Climate-Proofing Social Housing Landscapes

National Id: 
United Kingdom_06
Site name: 
Queen Caroline Estate; Cyril Thatcher, Eric MacDonald and Richard Knight Houses; and Cheeseman's Terrace
Groundwork London, in partnership with Hammersmith and Fulham Council, received LIFE+ funding for the Climate-Proofing Social Housing Landscapes project in 2013. The project, which came to an end in September 2016, has demonstrated an integrated approach to climate adaptation in urban areas by undertaking a package of affordable, light-engineering climate change adaptation measures based around the retrofitting of blue and green infrastructure (tsee illustrations in herewith file). Alongside this, the project has also featured in-depth community engagement and awareness-raising of climate change adaptation opportunities, as well as training local apprentices and local authority staff in the skills to implement and maintain such measures. These measures have been implemented in three different social housing contexts in West London, within areas characterised by high levels of multiple deprivation including higher exposure to climate-related risks. Ultimately, the project aimed to demonstrate an integrated approach to addressing climate-related and wider socio-economic challenges in vulnerable urban environments.
Reviewed by: 
Benoit Fribourg-blanc
The in-depth description of the case study: 
Location description: 
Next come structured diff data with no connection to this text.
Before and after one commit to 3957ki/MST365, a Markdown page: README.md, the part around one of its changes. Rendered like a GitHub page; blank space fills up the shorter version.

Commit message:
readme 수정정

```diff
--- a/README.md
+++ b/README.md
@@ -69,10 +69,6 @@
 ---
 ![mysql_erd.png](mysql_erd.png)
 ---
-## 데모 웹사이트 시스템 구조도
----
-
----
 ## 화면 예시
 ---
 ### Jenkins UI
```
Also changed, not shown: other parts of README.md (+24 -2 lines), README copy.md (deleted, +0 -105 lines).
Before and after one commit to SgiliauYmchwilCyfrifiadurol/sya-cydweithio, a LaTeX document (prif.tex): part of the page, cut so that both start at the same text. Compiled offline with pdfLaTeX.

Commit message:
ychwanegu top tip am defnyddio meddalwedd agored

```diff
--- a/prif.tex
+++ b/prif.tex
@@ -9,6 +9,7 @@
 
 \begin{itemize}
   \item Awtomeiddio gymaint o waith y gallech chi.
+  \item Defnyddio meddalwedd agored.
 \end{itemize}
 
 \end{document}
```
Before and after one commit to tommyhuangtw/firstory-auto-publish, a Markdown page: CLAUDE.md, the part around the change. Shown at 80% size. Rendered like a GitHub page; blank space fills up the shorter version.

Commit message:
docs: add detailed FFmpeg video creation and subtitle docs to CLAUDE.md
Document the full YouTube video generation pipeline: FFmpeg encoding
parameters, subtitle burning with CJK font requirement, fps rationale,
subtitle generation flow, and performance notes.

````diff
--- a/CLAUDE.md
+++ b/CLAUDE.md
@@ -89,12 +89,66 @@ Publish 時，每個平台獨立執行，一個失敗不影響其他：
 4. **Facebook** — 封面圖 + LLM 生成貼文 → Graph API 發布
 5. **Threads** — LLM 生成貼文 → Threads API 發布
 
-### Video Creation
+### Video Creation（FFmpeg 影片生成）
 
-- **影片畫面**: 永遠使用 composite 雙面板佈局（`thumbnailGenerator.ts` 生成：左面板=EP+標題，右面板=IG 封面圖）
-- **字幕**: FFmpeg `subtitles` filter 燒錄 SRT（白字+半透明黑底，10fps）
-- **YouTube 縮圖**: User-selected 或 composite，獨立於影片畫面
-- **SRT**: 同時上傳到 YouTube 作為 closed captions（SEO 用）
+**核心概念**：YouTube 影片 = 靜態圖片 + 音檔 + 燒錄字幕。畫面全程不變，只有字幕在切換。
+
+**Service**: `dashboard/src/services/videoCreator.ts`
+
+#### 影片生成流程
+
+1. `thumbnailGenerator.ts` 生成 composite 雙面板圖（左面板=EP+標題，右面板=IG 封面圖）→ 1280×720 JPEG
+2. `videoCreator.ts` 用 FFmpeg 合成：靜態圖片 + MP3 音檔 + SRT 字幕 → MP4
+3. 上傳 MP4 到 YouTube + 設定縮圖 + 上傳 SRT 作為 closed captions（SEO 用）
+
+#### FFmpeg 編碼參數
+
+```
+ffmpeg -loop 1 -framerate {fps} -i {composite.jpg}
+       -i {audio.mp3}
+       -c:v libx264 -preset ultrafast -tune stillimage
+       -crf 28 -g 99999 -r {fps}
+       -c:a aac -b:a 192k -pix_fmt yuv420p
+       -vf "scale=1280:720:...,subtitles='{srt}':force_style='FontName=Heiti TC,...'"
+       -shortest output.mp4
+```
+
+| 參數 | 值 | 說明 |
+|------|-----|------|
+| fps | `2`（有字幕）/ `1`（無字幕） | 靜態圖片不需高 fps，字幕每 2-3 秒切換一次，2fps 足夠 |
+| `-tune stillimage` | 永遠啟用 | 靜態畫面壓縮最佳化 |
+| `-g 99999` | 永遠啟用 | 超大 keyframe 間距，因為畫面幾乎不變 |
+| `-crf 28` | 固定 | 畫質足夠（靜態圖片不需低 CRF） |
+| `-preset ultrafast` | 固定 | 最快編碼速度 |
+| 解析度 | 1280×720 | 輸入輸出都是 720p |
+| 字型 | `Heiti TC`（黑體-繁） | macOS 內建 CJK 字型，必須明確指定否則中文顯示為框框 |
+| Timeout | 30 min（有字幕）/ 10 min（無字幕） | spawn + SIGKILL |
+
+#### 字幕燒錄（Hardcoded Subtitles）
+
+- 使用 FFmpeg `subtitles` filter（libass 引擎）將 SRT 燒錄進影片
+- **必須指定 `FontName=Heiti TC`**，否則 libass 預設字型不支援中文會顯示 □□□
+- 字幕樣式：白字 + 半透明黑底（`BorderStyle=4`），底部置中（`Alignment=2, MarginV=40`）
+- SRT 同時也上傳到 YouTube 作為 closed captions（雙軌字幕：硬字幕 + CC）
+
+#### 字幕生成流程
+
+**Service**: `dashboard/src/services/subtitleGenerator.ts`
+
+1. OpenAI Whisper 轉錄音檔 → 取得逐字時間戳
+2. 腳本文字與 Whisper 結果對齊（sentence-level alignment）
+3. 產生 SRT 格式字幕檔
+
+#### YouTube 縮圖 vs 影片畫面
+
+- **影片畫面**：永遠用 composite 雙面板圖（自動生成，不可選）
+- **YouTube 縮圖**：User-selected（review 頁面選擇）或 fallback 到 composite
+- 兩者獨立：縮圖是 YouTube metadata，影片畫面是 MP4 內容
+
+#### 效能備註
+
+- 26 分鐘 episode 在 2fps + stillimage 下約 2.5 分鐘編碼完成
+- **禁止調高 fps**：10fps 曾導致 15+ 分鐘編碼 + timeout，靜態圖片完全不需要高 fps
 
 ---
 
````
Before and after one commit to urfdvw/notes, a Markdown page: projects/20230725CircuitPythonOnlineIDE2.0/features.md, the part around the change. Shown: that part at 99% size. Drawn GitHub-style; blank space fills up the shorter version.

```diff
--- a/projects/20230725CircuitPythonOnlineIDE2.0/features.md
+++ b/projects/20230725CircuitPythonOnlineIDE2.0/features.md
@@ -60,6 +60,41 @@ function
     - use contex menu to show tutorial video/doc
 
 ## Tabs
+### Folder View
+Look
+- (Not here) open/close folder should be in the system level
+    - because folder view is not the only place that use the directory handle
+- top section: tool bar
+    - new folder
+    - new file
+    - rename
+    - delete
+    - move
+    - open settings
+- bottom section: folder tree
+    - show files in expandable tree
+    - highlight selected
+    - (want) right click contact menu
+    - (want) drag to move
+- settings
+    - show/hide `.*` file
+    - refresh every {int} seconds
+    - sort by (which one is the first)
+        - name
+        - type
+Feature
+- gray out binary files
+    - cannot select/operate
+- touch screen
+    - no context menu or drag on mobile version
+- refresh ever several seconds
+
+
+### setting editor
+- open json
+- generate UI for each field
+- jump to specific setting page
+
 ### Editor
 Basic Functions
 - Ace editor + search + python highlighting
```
The project sought to deliver a holistic package of climate change adaptation solutions in three social housing estates within the London Borough of Hammersmith and Fulham. The Borough is one of the 32 London Boroughs, situated to the western side of Central London. The River Thames forms the borough boundary to the South and South-West. It is the third smallest of the London Boroughs in terms of land area (1,640 hectares) and currently has a population of c.182,500. Population growth is expected to slow over the next decade, however, it is already one of the most densely populated local authorities in England, with around 114 persons per hectare (pph) compared to the London average of 52pph (LBHF, 2010). The three estates, owned by the Local Authority, were chosen as demonstration sites because they reflect different social housing contexts (such as property types and estate sizes) that can be found across EU member states, demonstrate vulnerability to increasingly extreme weather conditions, and have high indices of multiple deprivation. In this way, the project was able to demonstrate how green infrastructure adaptation measures can be implemented in a wide range of urban housing settings.
NUTS Code: 
Inner London
RBD code: 
Data provider: 
Groundwork London
Last updated: 29 Nov 2017 | Top